TASK STATEMENT:
With no additions or omissions, print the listing that follows.

DATA LISTING:
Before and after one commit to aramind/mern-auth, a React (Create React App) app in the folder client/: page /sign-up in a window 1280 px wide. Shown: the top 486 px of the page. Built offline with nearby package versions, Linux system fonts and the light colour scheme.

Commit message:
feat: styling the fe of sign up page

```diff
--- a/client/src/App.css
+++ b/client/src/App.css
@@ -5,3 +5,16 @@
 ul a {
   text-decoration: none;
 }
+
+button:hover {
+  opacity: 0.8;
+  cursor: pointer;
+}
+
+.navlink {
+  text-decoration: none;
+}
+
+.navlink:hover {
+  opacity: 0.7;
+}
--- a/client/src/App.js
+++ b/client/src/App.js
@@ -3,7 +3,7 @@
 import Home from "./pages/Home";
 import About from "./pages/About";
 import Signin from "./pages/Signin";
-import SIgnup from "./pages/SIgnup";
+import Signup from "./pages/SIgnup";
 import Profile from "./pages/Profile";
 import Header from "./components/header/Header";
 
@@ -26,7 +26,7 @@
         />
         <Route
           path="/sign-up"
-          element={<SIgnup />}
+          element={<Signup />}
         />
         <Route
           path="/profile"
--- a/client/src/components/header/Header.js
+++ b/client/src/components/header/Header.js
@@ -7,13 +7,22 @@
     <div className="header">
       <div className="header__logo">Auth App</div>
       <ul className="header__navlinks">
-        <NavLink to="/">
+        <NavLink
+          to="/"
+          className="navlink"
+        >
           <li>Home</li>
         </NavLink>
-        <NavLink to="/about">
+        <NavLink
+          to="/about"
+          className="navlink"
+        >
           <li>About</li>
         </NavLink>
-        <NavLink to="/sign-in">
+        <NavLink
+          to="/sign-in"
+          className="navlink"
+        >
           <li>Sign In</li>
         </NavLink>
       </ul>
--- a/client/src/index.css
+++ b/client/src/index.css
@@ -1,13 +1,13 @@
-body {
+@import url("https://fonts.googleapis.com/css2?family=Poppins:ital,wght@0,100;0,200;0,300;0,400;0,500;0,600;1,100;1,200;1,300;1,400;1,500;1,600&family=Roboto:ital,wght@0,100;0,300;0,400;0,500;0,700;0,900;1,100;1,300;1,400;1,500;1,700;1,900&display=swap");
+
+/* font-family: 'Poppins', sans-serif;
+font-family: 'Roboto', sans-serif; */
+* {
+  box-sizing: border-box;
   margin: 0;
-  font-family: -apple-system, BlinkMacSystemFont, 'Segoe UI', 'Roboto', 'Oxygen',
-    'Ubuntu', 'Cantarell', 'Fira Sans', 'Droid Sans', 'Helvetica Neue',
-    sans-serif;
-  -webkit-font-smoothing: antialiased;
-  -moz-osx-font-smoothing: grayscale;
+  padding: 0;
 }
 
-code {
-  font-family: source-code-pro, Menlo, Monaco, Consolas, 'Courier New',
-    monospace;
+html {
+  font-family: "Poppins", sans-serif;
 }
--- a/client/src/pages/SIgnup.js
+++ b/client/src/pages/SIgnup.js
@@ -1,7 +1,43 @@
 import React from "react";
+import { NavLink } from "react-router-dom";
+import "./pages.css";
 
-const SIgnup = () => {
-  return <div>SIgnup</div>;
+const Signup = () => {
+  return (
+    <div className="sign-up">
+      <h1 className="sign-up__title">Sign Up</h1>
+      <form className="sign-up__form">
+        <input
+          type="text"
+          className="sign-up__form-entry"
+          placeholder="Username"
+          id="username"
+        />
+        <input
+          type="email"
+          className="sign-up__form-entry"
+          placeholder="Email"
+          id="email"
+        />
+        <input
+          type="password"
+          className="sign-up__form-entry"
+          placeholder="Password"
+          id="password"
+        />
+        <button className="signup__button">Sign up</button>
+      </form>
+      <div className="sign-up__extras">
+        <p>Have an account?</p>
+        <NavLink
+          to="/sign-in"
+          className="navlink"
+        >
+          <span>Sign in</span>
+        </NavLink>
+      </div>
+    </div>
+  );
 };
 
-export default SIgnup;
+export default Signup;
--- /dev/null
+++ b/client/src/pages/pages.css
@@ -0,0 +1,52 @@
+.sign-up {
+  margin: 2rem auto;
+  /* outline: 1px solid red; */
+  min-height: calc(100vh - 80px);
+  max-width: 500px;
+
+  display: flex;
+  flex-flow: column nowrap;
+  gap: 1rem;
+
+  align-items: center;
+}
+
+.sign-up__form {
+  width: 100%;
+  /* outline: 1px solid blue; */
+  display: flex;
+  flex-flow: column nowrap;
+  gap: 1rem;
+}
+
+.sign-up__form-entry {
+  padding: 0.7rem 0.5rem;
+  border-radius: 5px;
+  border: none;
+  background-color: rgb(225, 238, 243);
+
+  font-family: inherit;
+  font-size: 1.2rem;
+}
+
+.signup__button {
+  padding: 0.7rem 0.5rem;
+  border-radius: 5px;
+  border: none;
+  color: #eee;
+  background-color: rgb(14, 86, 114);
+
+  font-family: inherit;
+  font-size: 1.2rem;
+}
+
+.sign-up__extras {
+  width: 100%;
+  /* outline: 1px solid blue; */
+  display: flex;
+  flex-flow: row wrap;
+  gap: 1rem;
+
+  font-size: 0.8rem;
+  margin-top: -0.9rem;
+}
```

RESULT:
Before and after one commit to aramind/mern-auth, a React (Create React App) app in the folder client/: page /sign-up in a window 1280 px wide. Shown: the top 486 px of the page. Built offline with nearby package versions, Linux system fonts and the light colour scheme.

Commit message:
feat: styling the fe of sign up page

```diff
--- a/client/src/App.css
+++ b/client/src/App.css
@@ -5,3 +5,16 @@
 ul a {
   text-decoration: none;
 }
+
+button:hover {
+  opacity: 0.8;
+  cursor: pointer;
+}
+
+.navlink {
+  text-decoration: none;
+}
+
+.navlink:hover {
+  opacity: 0.7;
+}
--- a/client/src/App.js
+++ b/client/src/App.js
@@ -3,7 +3,7 @@
 import Home from "./pages/Home";
 import About from "./pages/About";
 import Signin from "./pages/Signin";
-import SIgnup from "./pages/SIgnup";
+import Signup from "./pages/SIgnup";
 import Profile from "./pages/Profile";
 import Header from "./components/header/Header";
 
@@ -26,7 +26,7 @@
         />
         <Route
           path="/sign-up"
-          element={<SIgnup />}
+          element={<Signup />}
         />
         <Route
           path="/profile"
--- a/client/src/components/header/Header.js
+++ b/client/src/components/header/Header.js
@@ -7,13 +7,22 @@
     <div className="header">
       <div className="header__logo">Auth App</div>
       <ul className="header__navlinks">
-        <NavLink to="/">
+        <NavLink
+          to="/"
+          className="navlink"
+        >
           <li>Home</li>
         </NavLink>
-        <NavLink to="/about">
+        <NavLink
+          to="/about"
+          className="navlink"
+        >
           <li>About</li>
         </NavLink>
-        <NavLink to="/sign-in">
+        <NavLink
+          to="/sign-in"
+          className="navlink"
+        >
           <li>Sign In</li>
         </NavLink>
       </ul>
--- a/client/src/index.css
+++ b/client/src/index.css
@@ -1,13 +1,13 @@
-body {
+@import url("https://fonts.googleapis.com/css2?family=Poppins:ital,wght@0,100;0,200;0,300;0,400;0,500;0,600;1,100;1,200;1,300;1,400;1,500;1,600&family=Roboto:ital,wght@0,100;0,300;0,400;0,500;0,700;0,900;1,100;1,300;1,400;1,500;1,700;1,900&display=swap");
+
+/* font-family: 'Poppins', sans-serif;
+font-family: 'Roboto', sans-serif; */
+* {
+  box-sizing: border-box;
   margin: 0;
-  font-family: -apple-system, BlinkMacSystemFont, 'Segoe UI', 'Roboto', 'Oxygen',
-    'Ubuntu', 'Cantarell', 'Fira Sans', 'Droid Sans', 'Helvetica Neue',
-    sans-serif;
-  -webkit-font-smoothing: antialiased;
-  -moz-osx-font-smoothing: grayscale;
+  padding: 0;
 }
 
-code {
-  font-family: source-code-pro, Menlo, Monaco, Consolas, 'Courier New',
-    monospace;
+html {
+  font-family: "Poppins", sans-serif;
 }
--- a/client/src/pages/SIgnup.js
+++ b/client/src/pages/SIgnup.js
@@ -1,7 +1,43 @@
 import React from "react";
+import { NavLink } from "react-router-dom";
+import "./pages.css";
 
-const SIgnup = () => {
-  return <div>SIgnup</div>;
+const Signup = () => {
+  return (
+    <div className="sign-up">
+      <h1 className="sign-up__title">Sign Up</h1>
+      <form className="sign-up__form">
+        <input
+          type="text"
+          className="sign-up__form-entry"
+          placeholder="Username"
+          id="username"
+        />
+        <input
+          type="email"
+          className="sign-up__form-entry"
+          placeholder="Email"
+          id="email"
+        />
+        <input
+          type="password"
+          className="sign-up__form-entry"
+          placeholder="Password"
+          id="password"
+        />
+        <button className="signup__button">Sign up</button>
+      </form>
+      <div className="sign-up__extras">
+        <p>Have an account?</p>
+        <NavLink
+          to="/sign-in"
+          className="navlink"
+        >
+          <span>Sign in</span>
+        </NavLink>
+      </div>
+    </div>
+  );
 };
 
-export default SIgnup;
+export default Signup;
--- /dev/null
+++ b/client/src/pages/pages.css
@@ -0,0 +1,52 @@
+.sign-up {
+  margin: 2rem auto;
+  /* outline: 1px solid red; */
+  min-height: calc(100vh - 80px);
+  max-width: 500px;
+
+  display: flex;
+  flex-flow: column nowrap;
+  gap: 1rem;
+
+  align-items: center;
+}
+
+.sign-up__form {
+  width: 100%;
+  /* outline: 1px solid blue; */
+  display: flex;
+  flex-flow: column nowrap;
+  gap: 1rem;
+}
+
+.sign-up__form-entry {
+  padding: 0.7rem 0.5rem;
+  border-radius: 5px;
+  border: none;
+  background-color: rgb(225, 238, 243);
+
+  font-family: inherit;
+  font-size: 1.2rem;
+}
+
+.signup__button {
+  padding: 0.7rem 0.5rem;
+  border-radius: 5px;
+  border: none;
+  color: #eee;
+  background-color: rgb(14, 86, 114);
+
+  font-family: inherit;
+  font-size: 1.2rem;
+}
+
+.sign-up__extras {
+  width: 100%;
+  /* outline: 1px solid blue; */
+  display: flex;
+  flex-flow: row wrap;
+  gap: 1rem;
+
+  font-size: 0.8rem;
+  margin-top: -0.9rem;
+}
```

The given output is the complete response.